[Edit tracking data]
╔══
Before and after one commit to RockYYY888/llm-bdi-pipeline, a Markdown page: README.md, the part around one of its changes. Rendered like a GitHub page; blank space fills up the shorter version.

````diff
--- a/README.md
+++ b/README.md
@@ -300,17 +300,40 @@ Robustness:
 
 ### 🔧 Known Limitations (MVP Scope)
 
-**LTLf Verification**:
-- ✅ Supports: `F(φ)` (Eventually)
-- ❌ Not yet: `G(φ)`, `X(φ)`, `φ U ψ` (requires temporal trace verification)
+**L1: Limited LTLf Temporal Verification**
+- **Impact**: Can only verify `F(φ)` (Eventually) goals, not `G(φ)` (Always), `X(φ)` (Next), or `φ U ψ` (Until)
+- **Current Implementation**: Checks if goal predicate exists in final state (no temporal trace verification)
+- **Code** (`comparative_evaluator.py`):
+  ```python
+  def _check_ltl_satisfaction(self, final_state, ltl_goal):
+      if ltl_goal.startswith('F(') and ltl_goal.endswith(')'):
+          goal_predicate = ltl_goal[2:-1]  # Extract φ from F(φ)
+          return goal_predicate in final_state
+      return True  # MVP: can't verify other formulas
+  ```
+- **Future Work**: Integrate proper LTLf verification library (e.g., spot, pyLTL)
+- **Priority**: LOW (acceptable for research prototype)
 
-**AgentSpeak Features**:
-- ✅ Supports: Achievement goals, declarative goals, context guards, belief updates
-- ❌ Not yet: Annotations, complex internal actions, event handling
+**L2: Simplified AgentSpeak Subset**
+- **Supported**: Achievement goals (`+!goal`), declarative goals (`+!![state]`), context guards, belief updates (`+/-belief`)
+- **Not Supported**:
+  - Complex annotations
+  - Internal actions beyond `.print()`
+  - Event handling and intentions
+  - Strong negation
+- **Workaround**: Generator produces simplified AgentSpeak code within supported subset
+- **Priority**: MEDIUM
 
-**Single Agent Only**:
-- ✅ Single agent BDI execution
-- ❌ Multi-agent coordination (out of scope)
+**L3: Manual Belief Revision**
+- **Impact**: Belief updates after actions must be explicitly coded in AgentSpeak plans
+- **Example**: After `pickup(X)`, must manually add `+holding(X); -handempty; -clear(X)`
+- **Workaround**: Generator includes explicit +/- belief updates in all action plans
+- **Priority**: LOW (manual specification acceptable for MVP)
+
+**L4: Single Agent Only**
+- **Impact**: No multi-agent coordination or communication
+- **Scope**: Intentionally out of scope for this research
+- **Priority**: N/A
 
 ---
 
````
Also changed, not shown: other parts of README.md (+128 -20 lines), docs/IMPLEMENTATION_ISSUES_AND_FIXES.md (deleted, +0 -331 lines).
╚══
▶ _WHAT TO PRODUCE_: With no line skipped, copy the entries exactly as written.

▶ _EXERCISE ANSWER_:
Before and after one commit to RockYYY888/llm-bdi-pipeline, a Markdown page: README.md, the part around one of its changes. Rendered like a GitHub page; blank space fills up the shorter version.

````diff
--- a/README.md
+++ b/README.md
@@ -300,17 +300,40 @@ Robustness:
 
 ### 🔧 Known Limitations (MVP Scope)
 
-**LTLf Verification**:
-- ✅ Supports: `F(φ)` (Eventually)
-- ❌ Not yet: `G(φ)`, `X(φ)`, `φ U ψ` (requires temporal trace verification)
+**L1: Limited LTLf Temporal Verification**
+- **Impact**: Can only verify `F(φ)` (Eventually) goals, not `G(φ)` (Always), `X(φ)` (Next), or `φ U ψ` (Until)
+- **Current Implementation**: Checks if goal predicate exists in final state (no temporal trace verification)
+- **Code** (`comparative_evaluator.py`):
+  ```python
+  def _check_ltl_satisfaction(self, final_state, ltl_goal):
+      if ltl_goal.startswith('F(') and ltl_goal.endswith(')'):
+          goal_predicate = ltl_goal[2:-1]  # Extract φ from F(φ)
+          return goal_predicate in final_state
+      return True  # MVP: can't verify other formulas
+  ```
+- **Future Work**: Integrate proper LTLf verification library (e.g., spot, pyLTL)
+- **Priority**: LOW (acceptable for research prototype)
 
-**AgentSpeak Features**:
-- ✅ Supports: Achievement goals, declarative goals, context guards, belief updates
-- ❌ Not yet: Annotations, complex internal actions, event handling
+**L2: Simplified AgentSpeak Subset**
+- **Supported**: Achievement goals (`+!goal`), declarative goals (`+!![state]`), context guards, belief updates (`+/-belief`)
+- **Not Supported**:
+  - Complex annotations
+  - Internal actions beyond `.print()`
+  - Event handling and intentions
+  - Strong negation
+- **Workaround**: Generator produces simplified AgentSpeak code within supported subset
+- **Priority**: MEDIUM
 
-**Single Agent Only**:
-- ✅ Single agent BDI execution
-- ❌ Multi-agent coordination (out of scope)
+**L3: Manual Belief Revision**
+- **Impact**: Belief updates after actions must be explicitly coded in AgentSpeak plans
+- **Example**: After `pickup(X)`, must manually add `+holding(X); -handempty; -clear(X)`
+- **Workaround**: Generator includes explicit +/- belief updates in all action plans
+- **Priority**: LOW (manual specification acceptable for MVP)
+
+**L4: Single Agent Only**
+- **Impact**: No multi-agent coordination or communication
+- **Scope**: Intentionally out of scope for this research
+- **Priority**: N/A
 
 ---
 
````
Also changed, not shown: other parts of README.md (+128 -20 lines), docs/IMPLEMENTATION_ISSUES_AND_FIXES.md (deleted, +0 -331 lines).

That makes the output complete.